▼
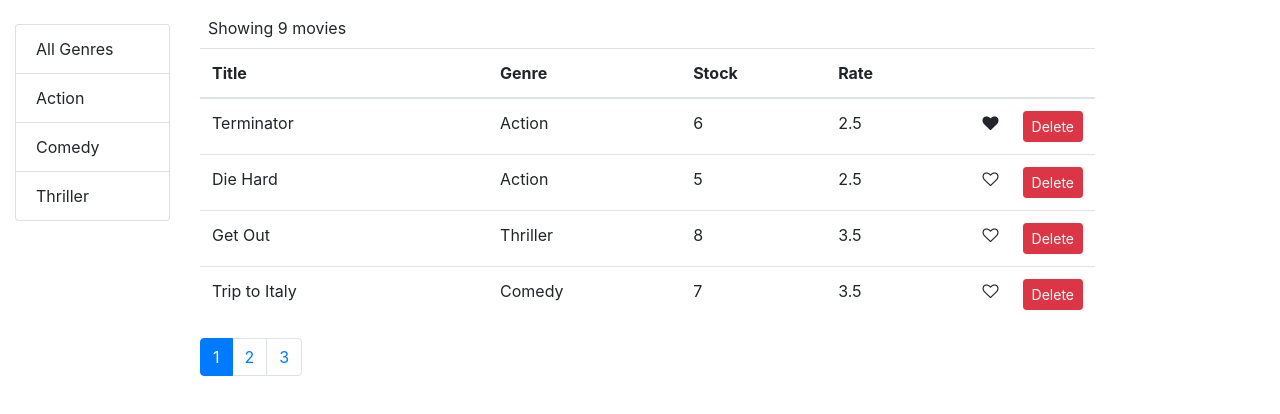
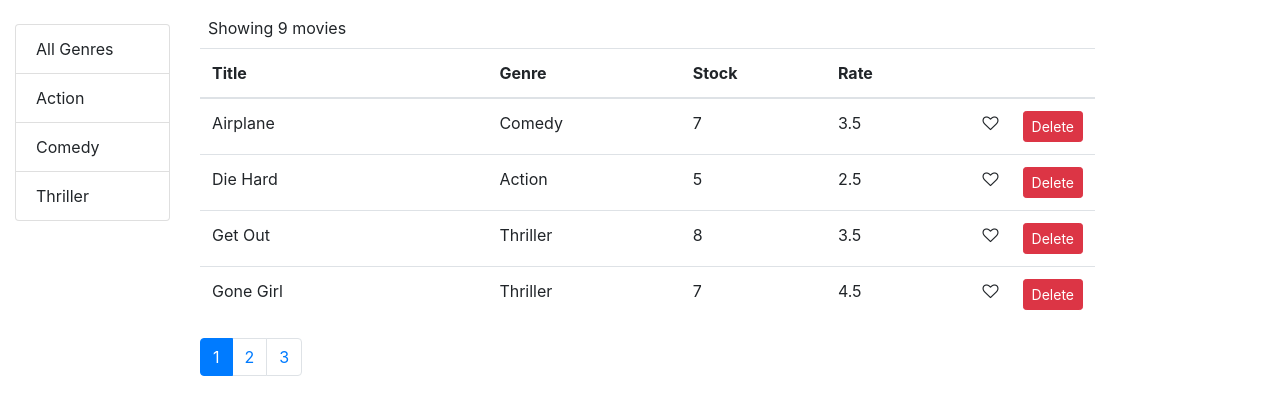
Before and after one commit to iFaiq19/Vidly-React-App, a React (Create React App) app: page / in a window 1280 px wide. Shown: the top 414 px of the page. Built offline with nearby package versions, Linux system fonts and the light colour scheme.

Commit message:
Added sorting

```diff
--- a/src/components/movies.jsx
+++ b/src/components/movies.jsx
@@ -5,6 +5,7 @@ import Pagination from "./common/pagination";
 import ListGroup from "./common/listGroup";
 import paginate from "../utils/paginate";
 import MoviesTable from "../components/moviesTable";
+import _ from "lodash";
 
 class Movies extends Component {
   state = {
@@ -13,6 +14,7 @@ class Movies extends Component {
     currentPage: 1,
     genres: [],
     selectedGenre: "Action",
+    sortColumn: { path: "title", order: "asc" },
   };
 
   componentDidMount() {
@@ -41,8 +43,15 @@ class Movies extends Component {
     this.setState({ selectedGenre: genre, currentPage: 1 });
   };
 
-  handleSort = (type) => {
-    console.log(type);
+  handleSort = (path) => {
+    const sortColumn = { ...this.state.sortColumn };
+    if (sortColumn.path === path)
+      sortColumn.order = sortColumn.order === "asc" ? "desc" : "asc";
+    else {
+      sortColumn.path = path;
+      sortColumn.order = "asc";
+    }
+    this.setState({ sortColumn });
   };
 
   render() {
@@ -53,6 +62,7 @@ class Movies extends Component {
       movies: newMovies,
       genres,
       selectedGenre,
+      sortColumn,
     } = this.state;
     if (count === 0)
       return <p className="m-2">There are no movies in the database</p>;
@@ -61,7 +71,14 @@ class Movies extends Component {
       selectedGenre && selectedGenre._id
         ? newMovies.filter((m) => m.genre._id === selectedGenre._id)
         : newMovies;
-    const movies = paginate(filteredMovies, currentPage, pageSize);
+
+    const sortedMovies = _.orderBy(
+      filteredMovies,
+      [sortColumn.path],
+      [sortColumn.order]
+    );
+
+    const movies = paginate(sortedMovies, currentPage, pageSize);
 
     return (
       <div className="container row mt-2">
```
Also changed, not shown: src/components/moviesTable.jsx (+28 -9 lines).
▲
▸ Task instructions
Everything in the records goes into your answer exactly, except the pictures.

▸ Result
Before and after one commit to iFaiq19/Vidly-React-App, a React (Create React App) app: page / in a window 1280 px wide. Shown: the top 414 px of the page. Built offline with nearby package versions, Linux system fonts and the light colour scheme.

Commit message:
Added sorting

```diff
--- a/src/components/movies.jsx
+++ b/src/components/movies.jsx
@@ -5,6 +5,7 @@ import Pagination from "./common/pagination";
 import ListGroup from "./common/listGroup";
 import paginate from "../utils/paginate";
 import MoviesTable from "../components/moviesTable";
+import _ from "lodash";
 
 class Movies extends Component {
   state = {
@@ -13,6 +14,7 @@ class Movies extends Component {
     currentPage: 1,
     genres: [],
     selectedGenre: "Action",
+    sortColumn: { path: "title", order: "asc" },
   };
 
   componentDidMount() {
@@ -41,8 +43,15 @@ class Movies extends Component {
     this.setState({ selectedGenre: genre, currentPage: 1 });
   };
 
-  handleSort = (type) => {
-    console.log(type);
+  handleSort = (path) => {
+    const sortColumn = { ...this.state.sortColumn };
+    if (sortColumn.path === path)
+      sortColumn.order = sortColumn.order === "asc" ? "desc" : "asc";
+    else {
+      sortColumn.path = path;
+      sortColumn.order = "asc";
+    }
+    this.setState({ sortColumn });
   };
 
   render() {
@@ -53,6 +62,7 @@ class Movies extends Component {
       movies: newMovies,
       genres,
       selectedGenre,
+      sortColumn,
     } = this.state;
     if (count === 0)
       return <p className="m-2">There are no movies in the database</p>;
@@ -61,7 +71,14 @@ class Movies extends Component {
       selectedGenre && selectedGenre._id
         ? newMovies.filter((m) => m.genre._id === selectedGenre._id)
         : newMovies;
-    const movies = paginate(filteredMovies, currentPage, pageSize);
+
+    const sortedMovies = _.orderBy(
+      filteredMovies,
+      [sortColumn.path],
+      [sortColumn.order]
+    );
+
+    const movies = paginate(sortedMovies, currentPage, pageSize);
 
     return (
       <div className="container row mt-2">
```
Also changed, not shown: src/components/moviesTable.jsx (+28 -9 lines).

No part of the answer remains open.